Every morning Nicol, a bubbly nine-year old Peruvian girl, descends the hill she lives on alone to get to school. She says goodbye to her mom Rosa, who sits on a rug next to the bed in the middle of their one room home. Nicol will return later with food for both of them, and she knows her mom will still be there when she gets back- because Rosa cannot leave her house on her own.
Rosa has never been able to walk and is barely able to use her right arm. She has had this handicap since she was a child, but has never had a diagnosis.
MEDLIFE met Rosa while working on the water tank project in Laderas. She lives next to where the tank was constructed, and as MEDLIFE staff worked on the tank, they also got to know Rosa and her daughter Nicol.
Nicol has assumed a lot of the responsibility of caring for her when she is not in school. Bringing her mother food from the comedor (government subsidized restaurant) and markets, assisting her with all daily tasks.
Rosa lives high in Limaâ€™s hills and getting to and from her house is extremely difficult. She didnâ€™t leave the hill she lives on for the entire Peruvian winter, because the steep dirt road gets too wet and slick for a car to drive up or to push her wheelchair up. The last time she went down the hill her brother took her to see Nicolâ€™s dance performance.
Rosa cannot afford to live somewhere more accessible, she survives on what her brothers, who live nearby can give her.
Hoping that perhaps some medical procedure could improve her condition, MEDLIFE took her to a doctor in January of 2017. Getting Rosa to and from the hospital was very difficult, even with three people to help push and carry her up and down the steep dirt paths.

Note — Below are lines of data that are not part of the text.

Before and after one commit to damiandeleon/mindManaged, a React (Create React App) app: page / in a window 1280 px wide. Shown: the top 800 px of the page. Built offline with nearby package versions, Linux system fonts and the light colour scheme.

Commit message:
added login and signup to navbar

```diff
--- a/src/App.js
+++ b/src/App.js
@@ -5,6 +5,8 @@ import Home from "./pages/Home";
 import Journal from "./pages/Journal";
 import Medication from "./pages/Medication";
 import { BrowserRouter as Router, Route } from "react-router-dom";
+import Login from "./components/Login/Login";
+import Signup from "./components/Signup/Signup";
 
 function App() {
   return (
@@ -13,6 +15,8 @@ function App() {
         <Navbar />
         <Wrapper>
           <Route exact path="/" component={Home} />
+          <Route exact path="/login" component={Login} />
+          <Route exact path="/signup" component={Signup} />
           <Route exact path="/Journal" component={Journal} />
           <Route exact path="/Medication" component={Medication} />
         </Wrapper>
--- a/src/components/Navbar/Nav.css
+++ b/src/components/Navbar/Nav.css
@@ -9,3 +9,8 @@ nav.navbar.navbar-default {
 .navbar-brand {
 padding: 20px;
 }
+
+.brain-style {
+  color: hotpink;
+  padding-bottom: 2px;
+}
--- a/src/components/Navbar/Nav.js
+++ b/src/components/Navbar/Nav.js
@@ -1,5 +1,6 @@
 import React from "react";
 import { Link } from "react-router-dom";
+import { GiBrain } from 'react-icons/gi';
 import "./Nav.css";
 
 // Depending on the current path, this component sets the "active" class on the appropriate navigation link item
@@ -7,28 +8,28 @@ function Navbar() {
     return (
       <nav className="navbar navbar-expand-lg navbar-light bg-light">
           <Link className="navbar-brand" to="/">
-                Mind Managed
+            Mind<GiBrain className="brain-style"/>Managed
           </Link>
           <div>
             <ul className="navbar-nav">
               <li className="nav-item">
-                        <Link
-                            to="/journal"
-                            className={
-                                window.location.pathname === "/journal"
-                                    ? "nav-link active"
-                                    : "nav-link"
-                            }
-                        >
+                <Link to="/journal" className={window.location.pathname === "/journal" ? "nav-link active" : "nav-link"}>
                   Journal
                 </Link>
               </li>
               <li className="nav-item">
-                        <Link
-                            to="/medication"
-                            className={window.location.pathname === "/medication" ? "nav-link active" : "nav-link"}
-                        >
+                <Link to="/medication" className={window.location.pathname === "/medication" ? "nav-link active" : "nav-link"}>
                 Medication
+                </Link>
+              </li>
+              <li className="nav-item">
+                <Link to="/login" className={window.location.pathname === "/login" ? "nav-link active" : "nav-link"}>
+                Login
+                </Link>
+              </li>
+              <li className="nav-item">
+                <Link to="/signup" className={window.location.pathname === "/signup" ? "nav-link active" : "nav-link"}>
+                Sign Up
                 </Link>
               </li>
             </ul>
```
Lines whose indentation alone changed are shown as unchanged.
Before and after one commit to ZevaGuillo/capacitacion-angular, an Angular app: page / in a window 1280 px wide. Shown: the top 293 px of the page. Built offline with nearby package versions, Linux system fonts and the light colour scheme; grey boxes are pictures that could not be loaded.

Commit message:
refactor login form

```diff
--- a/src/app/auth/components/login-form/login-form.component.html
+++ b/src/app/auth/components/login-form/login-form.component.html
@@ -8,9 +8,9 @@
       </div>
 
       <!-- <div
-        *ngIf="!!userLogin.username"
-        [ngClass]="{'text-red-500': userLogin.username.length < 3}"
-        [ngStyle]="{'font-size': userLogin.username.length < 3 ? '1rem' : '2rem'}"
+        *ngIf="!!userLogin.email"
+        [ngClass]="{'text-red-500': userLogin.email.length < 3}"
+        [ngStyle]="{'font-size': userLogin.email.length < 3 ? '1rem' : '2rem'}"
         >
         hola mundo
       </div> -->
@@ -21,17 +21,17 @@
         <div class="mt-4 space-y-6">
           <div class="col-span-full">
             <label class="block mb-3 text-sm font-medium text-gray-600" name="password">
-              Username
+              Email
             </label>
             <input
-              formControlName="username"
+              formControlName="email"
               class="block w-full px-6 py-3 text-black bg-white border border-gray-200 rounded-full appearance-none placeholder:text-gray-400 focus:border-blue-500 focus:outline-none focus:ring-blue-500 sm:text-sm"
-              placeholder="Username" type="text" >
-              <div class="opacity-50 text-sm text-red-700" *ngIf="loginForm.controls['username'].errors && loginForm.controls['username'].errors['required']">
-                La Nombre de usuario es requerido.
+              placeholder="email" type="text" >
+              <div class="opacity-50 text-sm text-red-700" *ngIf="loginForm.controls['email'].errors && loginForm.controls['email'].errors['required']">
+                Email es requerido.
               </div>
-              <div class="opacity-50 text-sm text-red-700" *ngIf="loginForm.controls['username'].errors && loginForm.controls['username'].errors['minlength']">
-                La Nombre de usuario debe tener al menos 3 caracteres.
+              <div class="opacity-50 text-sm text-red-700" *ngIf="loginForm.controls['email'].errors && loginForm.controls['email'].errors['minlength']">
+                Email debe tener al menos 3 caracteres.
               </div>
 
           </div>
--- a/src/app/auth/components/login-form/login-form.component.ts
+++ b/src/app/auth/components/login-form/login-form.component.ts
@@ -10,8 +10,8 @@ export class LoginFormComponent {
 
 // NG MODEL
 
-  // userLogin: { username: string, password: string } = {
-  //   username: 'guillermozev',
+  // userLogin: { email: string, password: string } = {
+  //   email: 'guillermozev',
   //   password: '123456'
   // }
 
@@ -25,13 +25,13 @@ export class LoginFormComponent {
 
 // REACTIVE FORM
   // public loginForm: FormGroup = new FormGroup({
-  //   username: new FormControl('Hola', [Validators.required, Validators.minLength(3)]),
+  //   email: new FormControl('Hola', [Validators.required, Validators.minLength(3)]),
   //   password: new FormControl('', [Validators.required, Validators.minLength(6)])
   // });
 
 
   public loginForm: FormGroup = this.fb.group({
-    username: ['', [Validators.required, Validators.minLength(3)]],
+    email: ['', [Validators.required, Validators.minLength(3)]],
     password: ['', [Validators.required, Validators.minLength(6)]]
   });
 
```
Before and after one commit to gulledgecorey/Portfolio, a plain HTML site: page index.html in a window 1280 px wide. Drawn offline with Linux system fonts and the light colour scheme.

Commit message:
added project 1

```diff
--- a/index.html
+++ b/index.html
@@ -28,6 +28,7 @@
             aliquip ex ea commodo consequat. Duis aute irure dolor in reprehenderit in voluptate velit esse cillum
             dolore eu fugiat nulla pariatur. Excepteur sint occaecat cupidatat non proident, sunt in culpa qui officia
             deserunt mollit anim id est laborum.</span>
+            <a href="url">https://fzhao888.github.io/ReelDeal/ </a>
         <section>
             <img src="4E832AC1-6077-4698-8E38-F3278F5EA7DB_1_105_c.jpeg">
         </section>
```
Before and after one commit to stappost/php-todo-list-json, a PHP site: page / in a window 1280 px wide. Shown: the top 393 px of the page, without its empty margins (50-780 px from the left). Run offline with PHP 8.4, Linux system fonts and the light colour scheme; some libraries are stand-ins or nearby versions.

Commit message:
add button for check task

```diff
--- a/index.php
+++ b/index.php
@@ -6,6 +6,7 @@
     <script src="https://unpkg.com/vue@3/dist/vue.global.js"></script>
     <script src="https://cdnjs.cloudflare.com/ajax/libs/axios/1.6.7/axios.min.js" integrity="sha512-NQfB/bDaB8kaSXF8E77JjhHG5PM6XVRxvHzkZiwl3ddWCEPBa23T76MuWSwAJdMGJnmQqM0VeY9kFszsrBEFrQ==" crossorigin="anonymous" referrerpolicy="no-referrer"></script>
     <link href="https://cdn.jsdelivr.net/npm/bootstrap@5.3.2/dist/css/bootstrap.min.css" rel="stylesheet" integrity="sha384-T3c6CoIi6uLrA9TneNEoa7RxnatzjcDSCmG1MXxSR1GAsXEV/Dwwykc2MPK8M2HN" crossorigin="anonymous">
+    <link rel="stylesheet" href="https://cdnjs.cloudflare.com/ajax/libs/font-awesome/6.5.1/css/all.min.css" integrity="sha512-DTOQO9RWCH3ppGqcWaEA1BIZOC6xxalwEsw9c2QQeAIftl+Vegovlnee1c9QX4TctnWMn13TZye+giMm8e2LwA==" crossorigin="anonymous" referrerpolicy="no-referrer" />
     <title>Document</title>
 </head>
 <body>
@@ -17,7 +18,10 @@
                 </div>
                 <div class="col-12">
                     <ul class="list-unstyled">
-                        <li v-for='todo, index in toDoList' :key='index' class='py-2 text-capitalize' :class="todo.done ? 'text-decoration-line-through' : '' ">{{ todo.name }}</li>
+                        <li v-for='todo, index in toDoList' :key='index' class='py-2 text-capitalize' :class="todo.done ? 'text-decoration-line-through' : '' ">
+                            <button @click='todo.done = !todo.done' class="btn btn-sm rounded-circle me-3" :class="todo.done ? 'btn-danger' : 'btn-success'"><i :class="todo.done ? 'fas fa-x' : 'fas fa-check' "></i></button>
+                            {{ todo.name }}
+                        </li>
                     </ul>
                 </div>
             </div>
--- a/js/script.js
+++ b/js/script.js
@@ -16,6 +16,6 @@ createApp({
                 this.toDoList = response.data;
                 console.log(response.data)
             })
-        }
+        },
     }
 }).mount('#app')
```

We couldnâ€™t get a cab to take us that high on the hill after the appointment, so we had to trick cab drivers, knowing they would feel too guilty to abandon us on the hillside with Rosa. It was the only way we could get her home.
When we reached the final steep pitch up to Rosaâ€™s home, the wheels of the taxi spun-out as the driver cursed at us in Spanish. We had to get out and push Rosa up ourselves. Thankfully, the road was dry.
The trip was worth it. After getting an X-ray, Rosa finally learned the cause of her condition. She was a victim of Polio, a virus that in some cases can spread to the nervous system causing irreparable damage and paralysis.
Polio has been eradicated by vaccines in the majority of the world. The last case reported in the United States was in 1979, but cases continued appearing in Peru until 1991. In Rosaâ€™s case, it cost her the use of both her legs and one arm.
While there is no medical procedure that will give Rosa more independence, we can adapt her environment to suit her needs.
MEDLIFE architect, Edinson Aliaga, is working on designing a special house for her that will give her more independence. When her daughter, Nicol, is at school, Rosa is on her own. She can move by crawling on the floor with her one useable arm, but nothing in her home is designed to be used by someone who cannot stand up.
Edinson is designing the home with one key design mantra: â€œEverything possible needs to be low to the ground.â€
For example, Edinson has designed a table in the kitchen so that the Rosa can sit on the floor and Nicol in a chair while they both eat off of the same table together. The entire home is being designed with this concept. Light switches close to the ground, a handicapped bathroom, a sink to wash-up with close to the ground and ramps instead of stairs.
This new home can make a huge difference in the lives of Rosa and Nicole, giving them more freedom, comfort, and independence. Please help us make this dream a reality by donating here.